Tavis Smiley: You Can 'Stand Your Ground Unless You Are A Black Man'
Below you can find some of the notable comments made Sunday on "This Week with George Stephanopoulos." Our Zimmerman Trial analysis panel, Congressional panel, and powerhouse roundtable guests included ABC News' Chief Legal Affairs Correspondent and Nightline Anchor Dan Abrams; ABC News' Senior Justice Correspondent Pierre Thomas; Rep. Karen Bass, D-Calif.; Rep. Tom Cole, R-Okla.; Sen. Orrin Hatch, R-Utah; Sen. Amy Klobuchar, D-Minn.; Wall Street Journal editorial page editor Paul Gigot; Politico senior political reporter Maggie Haberman; New York Times Magazine chief national correspondent Mark Leibovich, author of the new book "This Town"; and television and radio host Tavis Smiley.
SMILEY: It appears to me, and I think many other persons in this country that you can in fact stand your ground unless you are a black man. George Zimmerman was allowed to stand his ground, Trayvon Martin was not allowed to stand his ground.
Smiley draws on Dr. King's 'I Have a Dream' speech; discusses racial profiling of Trayvon Martin
SMILEY: In that speech you will recall the one line that we all seem to know…"I want my children to one day live in a nation where they will not be judged by the color of their skin, but by the content of their character." George Zimmerman knew nothing of Trayvon Martin's character. All he saw was his color. Something is wrong in this nation. Fifty years after the March on Washington, while the Voting Rights Act is being gutted, speaking of the Justice Department, what they'll do about that perhaps, something is wrong when adults can racially profile children.
Abrams says DOJ will have a case but 'they won't win, and they know that'
ABRAMS: Because they can't win in this case. They won't win, and they know that. Now there are two separate questions here that we're discussing. And I think it's important to distinguish them. One is a sort of broad societal right and wrong, and what is wrong with our society? And that is a fair question to ask. But that is a different question than talking about what happened in that courtroom.
Bass believes Zimmerman verdict was 'devastating;' causing fear
BASS: Well, it was a devastating verdict, and I just am very concerned about what message this sends to the community, the fear that people must have now.
Klobuchar hopes Martin family 'takes some solace' in outpour of support
KLOBUCHAR: And my thoughts are with the family right now. I've seen this before, it is such a hard thing to take. And I hope they take some solace in the support they have across the country. A little 16-year-old boy going out to get some snacks at a convenience store shouldn't end up dead.

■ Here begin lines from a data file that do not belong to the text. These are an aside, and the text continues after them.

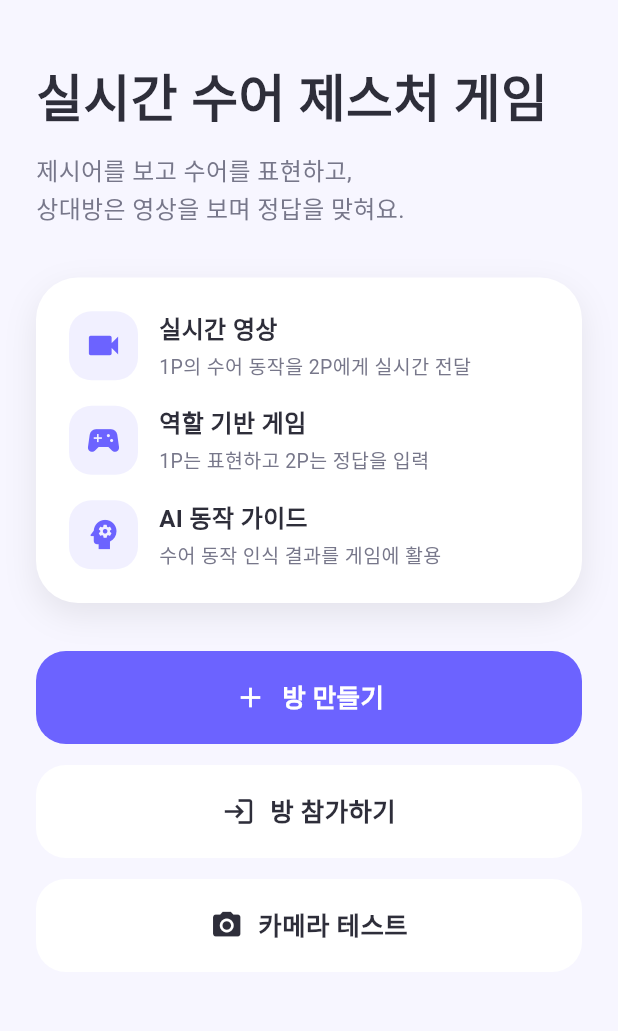
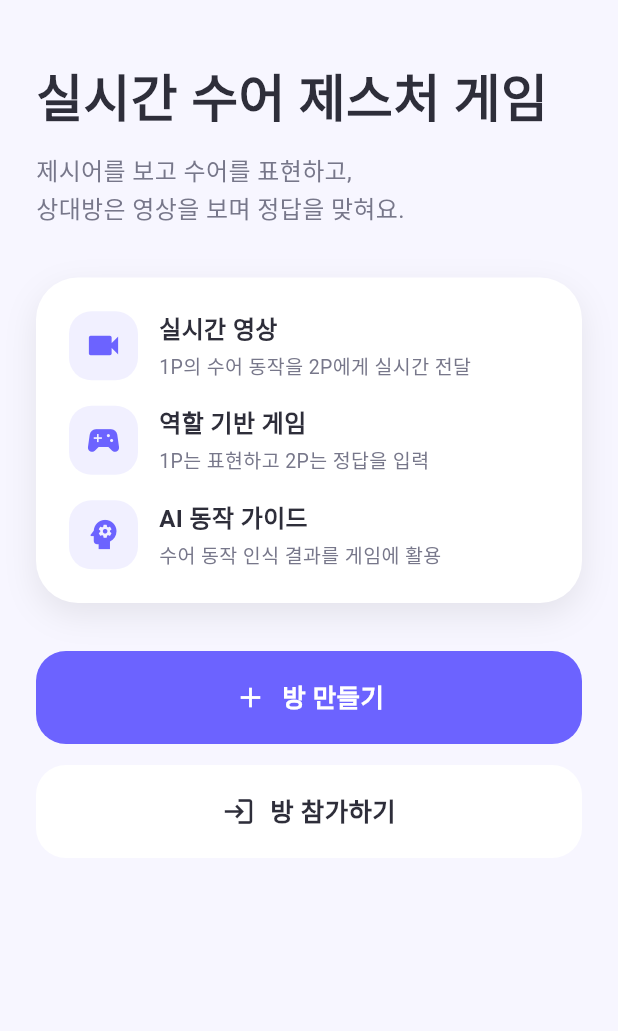
Before and after one commit to seungjae23/2026-Graduation-Project, a Flutter app: the screen it shows after launch, on a phone screen of 412 x 824 dp, the part 153-1184 px from its top. Run offline on Flutter 3.47's test engine with Material 3 defaults, Android fonts, the light colour scheme and no system bars; our stand-ins replace camera, cloud_firestore, firebase_core; missing offline and left inert: flutter_webrtc; accounts and stored records are empty.

Commit message:
홈 화면 카메라 테스트 버튼 제거

```diff
--- a/sign_play/lib/screens/home_screen.dart
+++ b/sign_play/lib/screens/home_screen.dart
@@ -140,23 +140,6 @@ class HomeScreen extends StatelessWidget {
                 },
               ),
 
-              const SizedBox(height: 14),
-
-              _MainButton(
-                text: '카메라 테스트',
-                icon: Icons.camera_alt,
-                backgroundColor: Colors.white,
-                textColor: Color(0xFF2E2E3A),
-                onTap: () {
-                  Navigator.push(
-                    context,
-                    MaterialPageRoute(
-                      builder: (context) => const CameraTestScreen(),
-                    ),
-                  );
-                },
-              ),
-
               const SizedBox(height: 18),
             ],
           ),
```
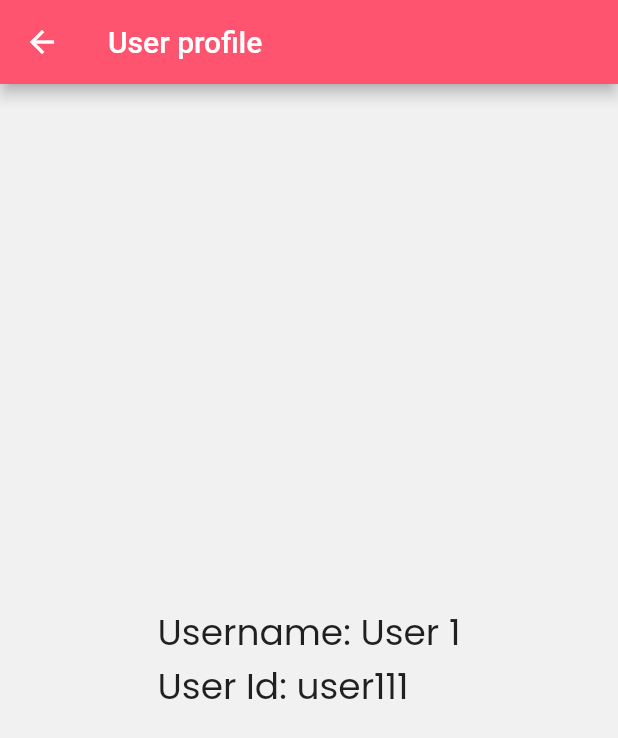
After one commit to Ayush783/task, a Flutter app: the HomeView screen opened directly, after a tap on the "add" icon, after a tap on the "delete" icon, after a tap on "User 1", on a phone screen of 412 x 824 dp. The commit adds this screen. Shown: the top 738 px of the screen. Run offline on Flutter 3.47's test engine with Material 2 defaults, Android fonts, the phone set to English and light mode, and no system bars; our stand-ins replace bloc, equatable, flutter_bloc, google_fonts.

Commit message:
profile view added

```diff
--- a/lib/home/view/home_view.dart
+++ b/lib/home/view/home_view.dart
@@ -4,6 +4,7 @@ import 'package:flutter/material.dart';
 import 'package:flutter_bloc/flutter_bloc.dart';
 import 'package:google_fonts/google_fonts.dart';
 import 'package:task/manage_users/manage_users.dart';
+import 'package:task/profile/profile.dart';
 
 import '../bloc/home_bloc.dart';
 
@@ -125,6 +126,16 @@ class HomeViewBody extends StatelessWidget {
                     borderRadius: BorderRadius.circular(24),
                   ),
                   child: ListTile(
+                    onTap: () {
+                      Navigator.push(
+                        context,
+                        MaterialPageRoute(
+                          builder: (context) => ProfileView(
+                            user: users[index],
+                          ),
+                        ),
+                      );
+                    },
                     title: Text(
                       users[index].username!,
                       style: GoogleFonts.poppins(fontSize: 16),
--- /dev/null
+++ b/lib/profile/profile.dart
@@ -0,0 +1 @@
+export 'view/profile_view.dart';
--- /dev/null
+++ b/lib/profile/view/profile_view.dart
@@ -0,0 +1,41 @@
+import 'package:flutter/material.dart';
+import 'package:google_fonts/google_fonts.dart';
+
+import '../../home/models/user.dart';
+
+class ProfileView extends StatelessWidget {
+  const ProfileView({Key? key, this.user}) : super(key: key);
+
+  final User? user;
+
+  @override
+  Widget build(BuildContext context) {
+    return SafeArea(
+      child: Scaffold(
+        appBar: AppBar(
+          title: Text(
+            'User profile',
+            style: GoogleFonts.juliusSansOne(fontSize: 20),
+          ),
+          backgroundColor: const Color(0xffFF5470),
+        ),
+        body: Center(
+          child: Column(
+            crossAxisAlignment: CrossAxisAlignment.start,
+            mainAxisAlignment: MainAxisAlignment.center,
+            children: [
+              Text(
+                'Username: ${user!.username!}',
+                style: GoogleFonts.poppins(fontSize: 24),
+              ),
+              Text(
+                'User Id: ${user!.userId!}',
+                style: GoogleFonts.poppins(fontSize: 24),
+              ),
+            ],
+          ),
+        ),
+      ),
+    );
+  }
+}
```
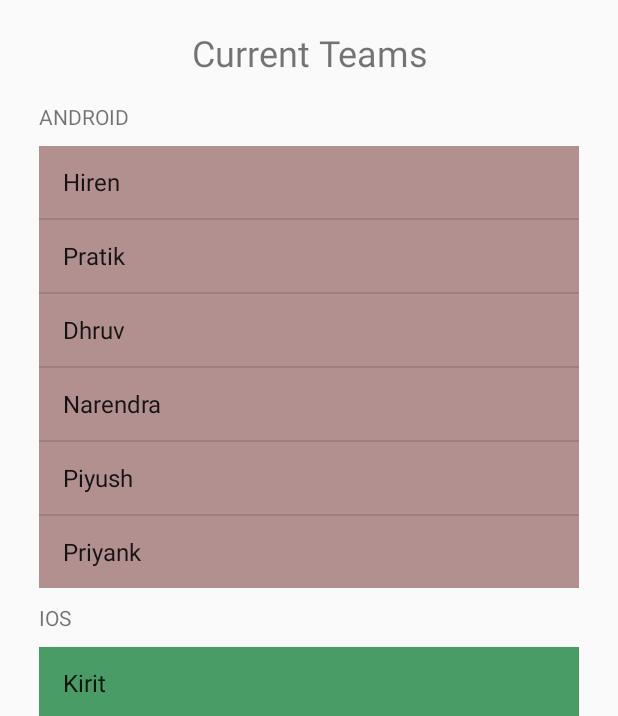
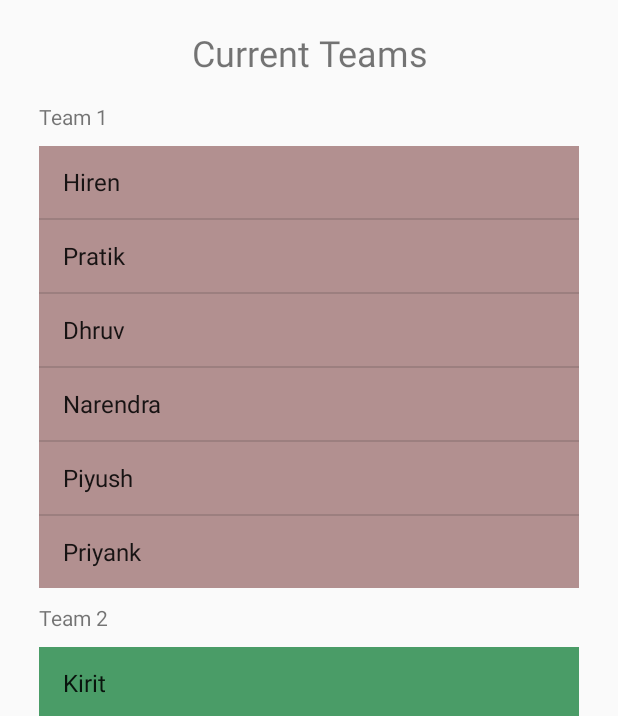
Before and after one commit to CapnPeanut/TeamGenerator, an Android app: the screen it shows after launch (MainActivity), on a phone screen of 412 x 824 dp. Shown: the part 184-900 px from the top of the screen. Run offline under Robolectric (Android 15) with nearby library versions, the phone set to English and light mode, and no system bars.

Commit message:
Added a second activity

```diff
--- a/app/src/main/AndroidManifest.xml
+++ b/app/src/main/AndroidManifest.xml
@@ -15,6 +15,7 @@
                 <category android:name="android.intent.category.LAUNCHER" />
             </intent-filter>
         </activity>
+        <activity android:name=".CreateTeamsActivity"></activity>
     </application>
 
 </manifest>
--- /dev/null
+++ b/app/src/main/java/com/example/captainpeanut/teamgenerator/TeamSelectionPage.java
@@ -0,0 +1,4 @@
+package com.example.captainpeanut.teamgenerator;
+
+public class TeamSelectionPage {
+}
--- a/app/src/main/res/layout/activity_main.xml
+++ b/app/src/main/res/layout/activity_main.xml
@@ -50,7 +50,7 @@
                 android:layout_width="match_parent"
                 android:layout_height="wrap_content"
                 android:gravity="center_vertical"
-                android:text="ANDROID" />
+                android:text="Team 1" />
 
             <ListView
                 android:id="@+id/listView1"
@@ -65,7 +65,7 @@
                 android:layout_height="wrap_content"
                 android:layout_marginTop="10dip"
                 android:gravity="center_vertical"
-                android:text="IOS" />
+                android:text="Team 2" />
 
             <ListView
                 android:id="@+id/listView2"
```
Also changed, not shown: app/src/main/java/com/example/captainpeanut/teamgenerator/CreateTeamsActivity.java (added, +13 -0 lines), app/src/main/res/layout/activity_create_teams.xml (added, +19 -0 lines).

Hatch 'counting on the House' to come through and stop 'de facto amnesty'
HATCH: And all the other gang of eight people were very good, too. But let me tell you something, I'm counting on the House. I'm counting on the House getting it even better, I'm counting on the House realizing that we can't just continue on with this de facto amnesty, which is what Marco Rubio calls it. And I think that's an accurate description.

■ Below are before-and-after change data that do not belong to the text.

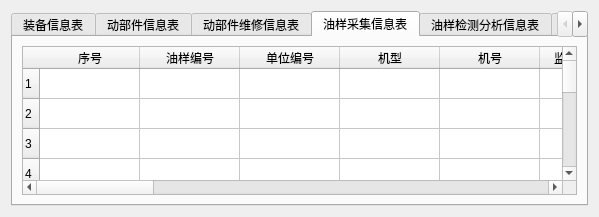
The window that ButtomWindow.ui (WooodHead/labelling3) describes before a commit, drawn with Qt 5.
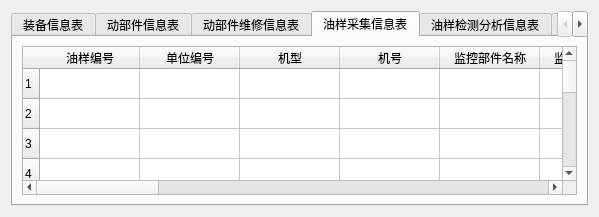
The same window after the commit. The open tabs and pages were chosen to show the change.

```diff
--- a/ButtomWindow.ui
+++ b/ButtomWindow.ui
@@ -435,11 +435,6 @@
            <string>11</string>
           </property>
          </row>
-         <column>
-          <property name="text">
-           <string>序号</string>
-          </property>
-         </column>
          <column>
           <property name="text">
            <string>油样编号</string>
@@ -549,40 +544,16 @@
           <property name="text">
            <string/>
           </property>
-          <property name="textAlignment">
-           <set>AlignHCenter|AlignVCenter|AlignCenter</set>
-          </property>
-         </item>
-         <item row="0" column="1">
-          <property name="text">
-           <string/>
-          </property>
          </item>
          <item row="1" column="0">
           <property name="text">
            <string/>
           </property>
-          <property name="textAlignment">
-           <set>AlignHCenter|AlignVCenter|AlignCenter</set>
-          </property>
-         </item>
-         <item row="1" column="1">
-          <property name="text">
-           <string/>
-          </property>
          </item>
          <item row="2" column="0">
           <property name="text">
            <string/>
           </property>
-          <property name="textAlignment">
-           <set>AlignHCenter|AlignVCenter|AlignCenter</set>
-          </property>
-         </item>
-         <item row="2" column="1">
-          <property name="text">
-           <string/>
-          </property>
          </item>
         </widget>
        </item>
```
Left out of the diff: 42 changed lines with no effect on the pictures.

Haberman thinks Spitzer has the potential to 'eat Stringer alive'
HABERMAN: I think that if nothing else comes out and I think that if Stringer can't bring a credible case, nobody knows who Scott Stringer is. He's a nice man. I've known him a long time. He's been in Albany, he is not a known commodity, Spitzer is. It's a down ballot race. This is a race that is largely won on name recognition. I think what you just saw on that interview, I think he will do that in the debate. I think that he will eat Stringer alive potentially.